One franchise cornerstone is gone, another could be right around the corner -- and it's what many fans of the Carolina Panthers always wanted. Welcome to the shift from the emotional to the clinical. It's not going to be easy.
There's a tired old saying "to make an omelet you need to break a few eggs." Jordan Gross and Steve Smith are the biggest yolks in Charlotte. Under Marty Hurney the Panthers were run like a family business. From the top down there was a stiff adherence to doing things "the right way" which too often became an overwhelming desire to keep veterans happy and largely ignore the future. This desire started with Jerry Richardson, was executed by his general manager and fulfilled the desires of then head coach John Fox.
Hurney willingly became the fall guy, but the Panthers shift into the Dave Gettleman era is far more about Richardson pulling back from making franchise decisions than a change in approach from the front office. Many of the deals we abhor in 2013 were a product of ownership, now it's time to get clinical.
It's exciting, it's promising... it's also hard.
Should Gettleman's comments about Smith been handled differently? Absolutely. Speaking to the media and not the player was unnecessary and it's hard to buy the "he was asked a question" mantra, because every GM dodges things they don't want to answer. It speaks to the Panthers new direction; the past doesn't matter, there is no loyalty, everyone is on the same playing field.
This is precisely what we wanted out of a new GM. Someone willing to make the tough decisions, to be proactive rather than reactive and to see when a player was reaching his last legs. However, that runs headfirst into a larger issue of public perception.
The hardcore enthusiast fan base will understand if Smith is cut or traded this offseason. It will hurt, but the prevailing logic is visible. The vast majority of Panthers fans wont get it, those who still see Smith as the vital linchpin of the offense and the only player year in, year out who was able to play at a high level.
Make no mistake: Losing Gross and Smith make the Panthers a substantially worse team in 2014 than they were a year ago. It's not about sky falling or overwrought analysis, even an influx of talent via free agency would need time to integrate into the roster and learn to work with Cam Newton. Making the playoffs in the NFL is hard, doing it regularly is something only 10-15 percent of teams manage to do.
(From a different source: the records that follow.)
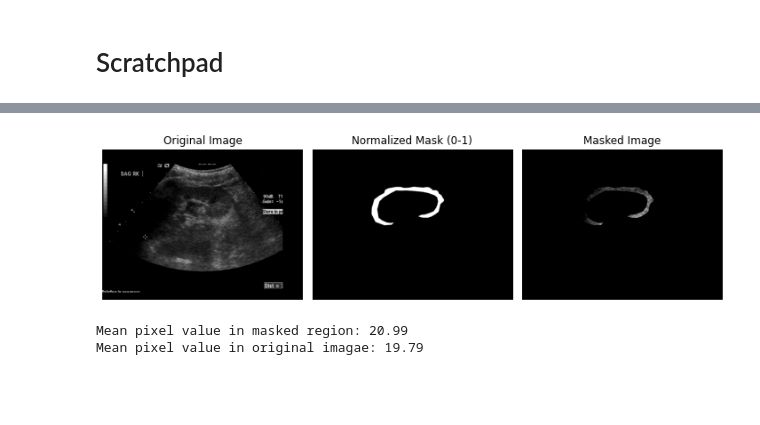
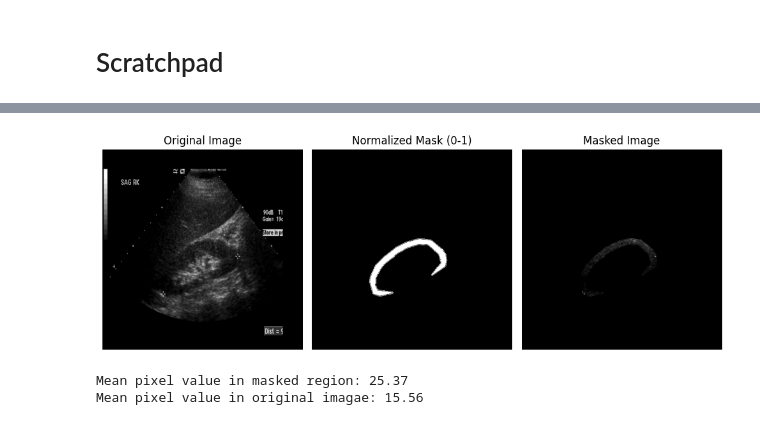
Before and after one commit to ricky-hu/kidney, a Jupyter notebook: ExtractRadiomics.ipynb, the cells around one changed output, grey strips where cells are left out. Saved outputs shown, nothing was run; the diff lists cells and outputs as text; code cells hidden in the pictures; blank space fills up the shorter version.

```diff
--- a/ExtractRadiomics.ipynb
+++ b/ExtractRadiomics.ipynb
@@ -199,8 +258,8 @@ import numpy as np
 import matplotlib.pyplot as plt
 from PIL import Image
 
-im_path_png = r'C:\Users\rckyh\Desktop\repo\kidney_ped\kidney\images\raw\100__Still_images_5376_IM-0001-0023_masked.png'
-mask_path_png = r'C:\Users\rckyh\Desktop\repo\kidney_ped\kidney\images\masks\100__Still_images_5376_IM-0001-0023_cortex_segmentation.png'
+im_path_png = r'C:\Users\rckyh\Desktop\repo\kidney_ped\kidney\images_autosegment\raw\1__Still images_IM-0001-0020.png'
+mask_path_png = r'C:\Users\rckyh\Desktop\repo\kidney_ped\kidney\images_autosegment\masks\1__Still images_IM-0001-0020.png'
 
 # Step 1: Load image and mask
 im = np.array(Image.open(im_path_png).convert('L'))   # Convert to grayscale
@@ -213,36 +272,36 @@ mask_binary = (mask > 0).astype(np.uint8)  # Converts non-zero values to 1 and z
 masked_image = im * mask_binary
 
 # Step 4: Display
 plt.figure(figsize=(10,4))
 
 plt.subplot(1,3,1)
 plt.imshow(im, cmap='gray')
 plt.title('Original Image')
 plt.axis('off')
 
 plt.subplot(1,3,2)
 plt.imshow(mask_binary, cmap='gray')
 plt.title('Normalized Mask (0-1)')
 plt.axis('off')
 
 plt.subplot(1,3,3)
 plt.imshow(masked_image, cmap='gray')
 plt.title('Masked Image')
 plt.axis('off')
 
 plt.tight_layout()
 plt.show()
 
 # Step 5: Compute mean of masked region (non-zero mask)
 masked_values = im[mask_binary == 1]
 mean_val = masked_values.mean()
 mean_val_original = im.mean()
 print(f"Mean pixel value in masked region: {mean_val:.2f}")
 print(f"Mean pixel value in original imagae: {mean_val_original:.2f}")
 # %% [output]
-[figure, old version]
+[figure, new version]
-Mean pixel value in masked region: 20.99
-Mean pixel value in original imagae: 19.79
+Mean pixel value in masked region: 25.37
+Mean pixel value in original imagae: 15.56
 # %%
 im_path_NRRD = r'C:\Users\rckyh\Desktop\repo\kidney_ped\kidney\images\masks\nrrdFiles\1__Still images_IM-0001-0020_cortex_segmentation_mask_1.nrrd'
 mask_path_NRRD = r'C:\Users\rckyh\Desktop\repo\kidney_ped\kidney\images\raw\nrrdFiles\1__Still images_IM-0001-0020_masked.nrrd'
```
Also changed, not shown: parts of 2 cells of this notebook, 8 other files.
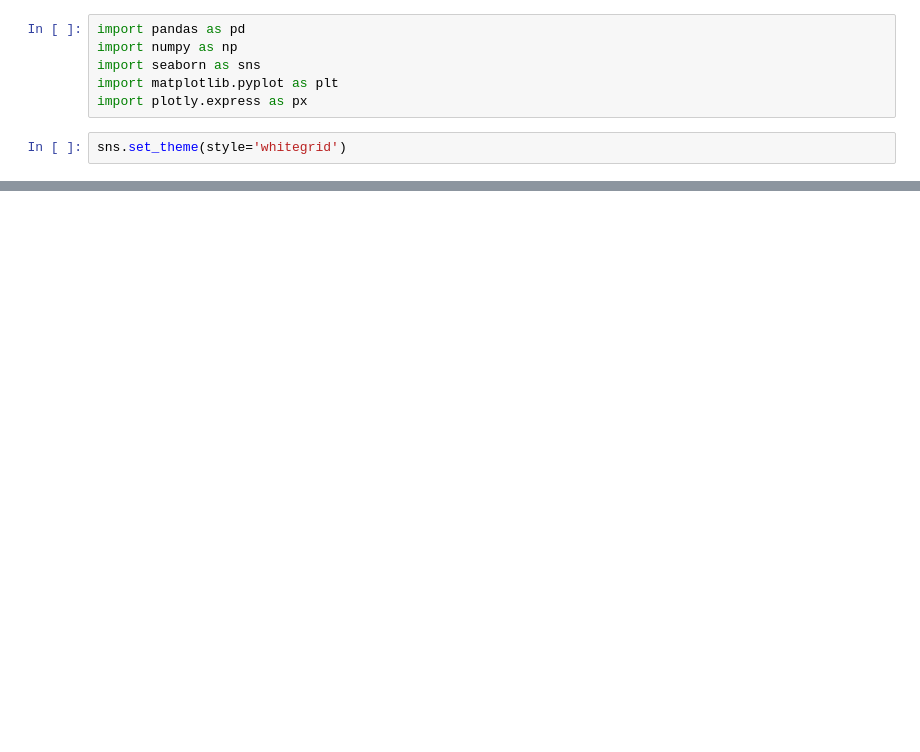
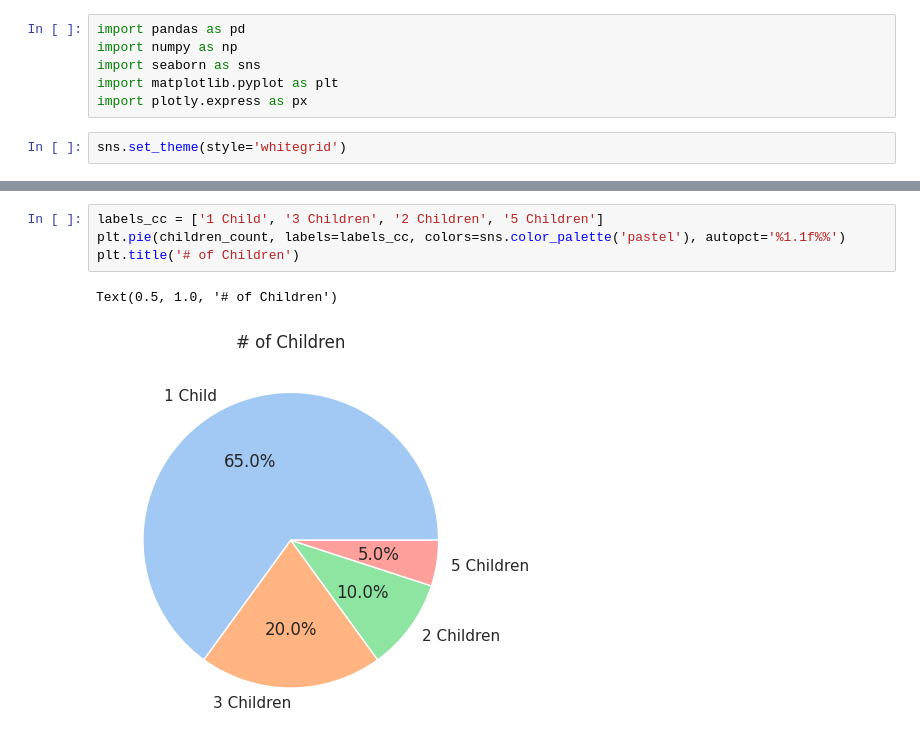
Before and after one commit to lozo6/slp-survey-analytics, a Jupyter notebook: visual.ipynb, the cells around one changed output, grey strips where cells are left out. Drawn from its saved outputs; the diff is of its cells as text; blank space fills up the shorter version.

```diff
--- a/visual.ipynb
+++ b/visual.ipynb
@@ -59 +48,8 @@ children_count
 Name: Q17, dtype: int64
+# %%
+labels_cc = ['1 Child', '3 Children', '2 Children', '5 Children']
+plt.pie(children_count, labels=labels_cc, colors=sns.color_palette('pastel'), autopct='%1.1f%%')
+plt.title('# of Children')
+# %% [output]
+Text(0.5, 1.0, '# of Children')
+[figure, added]
```
Also changed, not shown: parts of 11 cells of this notebook, 5 other files.
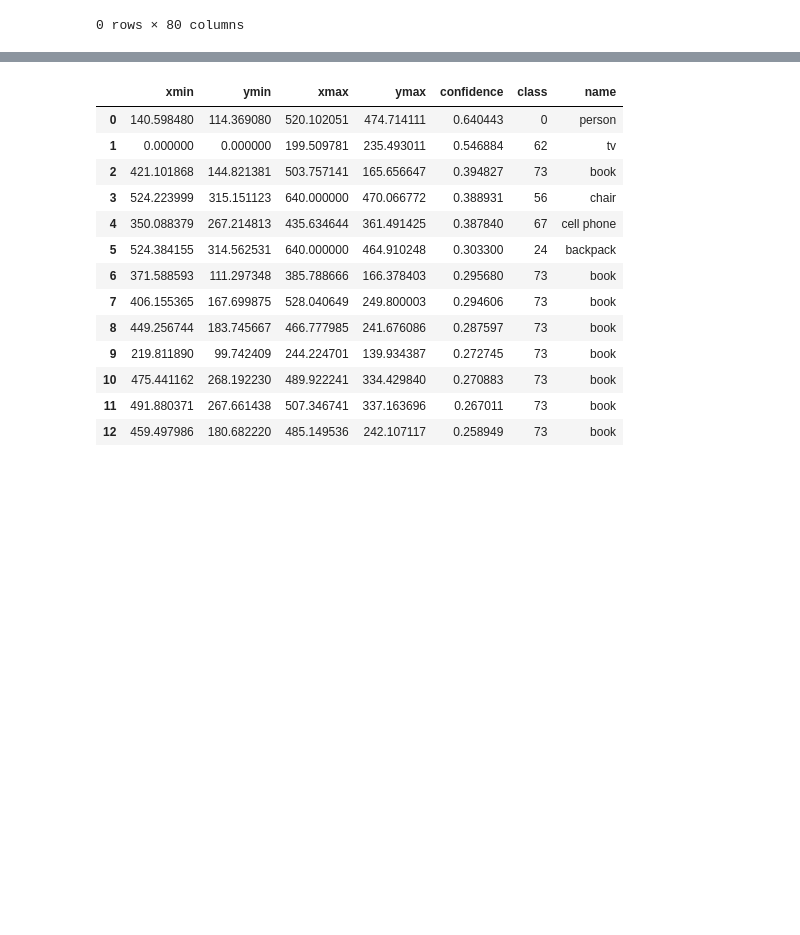
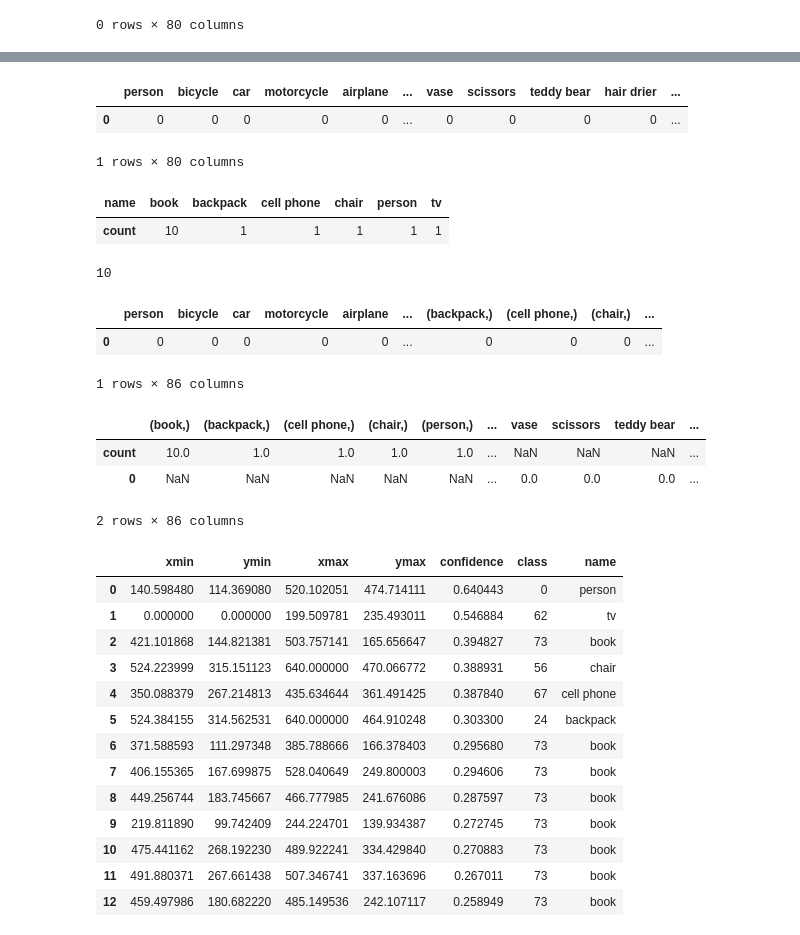
Before and after one commit to Ishikawa7/Imaging-Air-Control, a Jupyter notebook: test_YOLO5.ipynb, the cells around one changed output, grey strips where cells are left out. Drawn from its saved outputs; the diff is of its cells as text; code cells hidden in the pictures; blank space fills up the shorter version.

```diff
--- a/test_YOLO5.ipynb
+++ b/test_YOLO5.ipynb
@@ -68,3 +83,40 @@ Speed: 13.9ms pre-process, 56.6ms inference, 4.5ms NMS per image at shape (1, 3,
+# %%
+df_all_names = pd.DataFrame(columns=list(results.names.values()))
+# set first row to 0
+df_all_names.loc[0] = 0
+df_all_names
+# %% [output]
+|  | person | bicycle | car | motorcycle | airplane | ... | vase | scissors | teddy bear | hair drier | ... |
+| 0 | 0 | 0 | 0 | 0 | 0 | ... | 0 | 0 | 0 | 0 | ... |
+1 rows × 80 columns
+# %%
+df_detected = pd.DataFrame(data=results.pandas().xyxy[0][["name"]].value_counts()).T#, columns=list(results.names.values()))
+df_detected
+# %% [output]
+| name | book | backpack | cell phone | chair | person | tv |
+| count | 10 | 1 | 1 | 1 | 1 | 1 |
+# %%
+df_detected["book"].values[0][0]
+# %% [output]
+10
+# %%
+for col in df_detected.columns:
+    df_all_names[col] = df_detected[col].values[0][0]
+df_all_names = df_all_names.fillna(0)
+df_all_names = df_all_names.astype(int)
+df_all_names
+# %% [output]
+|  | person | bicycle | car | motorcycle | airplane | ... | (backpack,) | (cell phone,) | (chair,) | ... |
+| 0 | 0 | 0 | 0 | 0 | 0 | ... | 0 | 0 | 0 | ... |
+1 rows × 86 columns
+# %%
+df_detected = pd.concat([df_detected, df_all_names], axis=0)
+df_detected
+# %% [output]
+|  | (book,) | (backpack,) | (cell phone,) | (chair,) | (person,) | ... | vase | scissors | teddy bear | ... |
+| count | 10.0 | 1.0 | 1.0 | 1.0 | 1.0 | ... | NaN | NaN | NaN | ... |
+| 0 | NaN | NaN | NaN | NaN | NaN | ... | 0.0 | 0.0 | 0.0 | ... |
+2 rows × 86 columns
 # %%
 #results.xyxy[0]  # img1 predictions (tensor)
 df_res = results.pandas().xyxy[0]  # img1 predictions (pandas)
```
Also changed, not shown: parts of 4 cells of this notebook, 9 other files.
That said, moving on and turning 2014 into a pivotal first step in a new era brings the Panthers closer to the ideal -- sustained success. It allows young blood to take to the field, get their reps, take their knocks and position the team to take bigger steps forward. Most importantly it finalizes the genesis of the organization from Smitty's team to Cam's team on offense, which needs to happen.
The funny thing about a retooling year is that nobody remembers it when a team turns the corner. This could very well be the retooling year. There will be some knocks, especially on the PR side if Smith is gone but if the result is greater gains then the outrage will fade into fondness, just as John Kasay is an appreciated footnote in team history now when there was so much anger surrounding his release.
Buckle your seat belts, because this offseason has only begun. The ride could be very scary, but if moves are handled correctly you'll look back on it with fondness.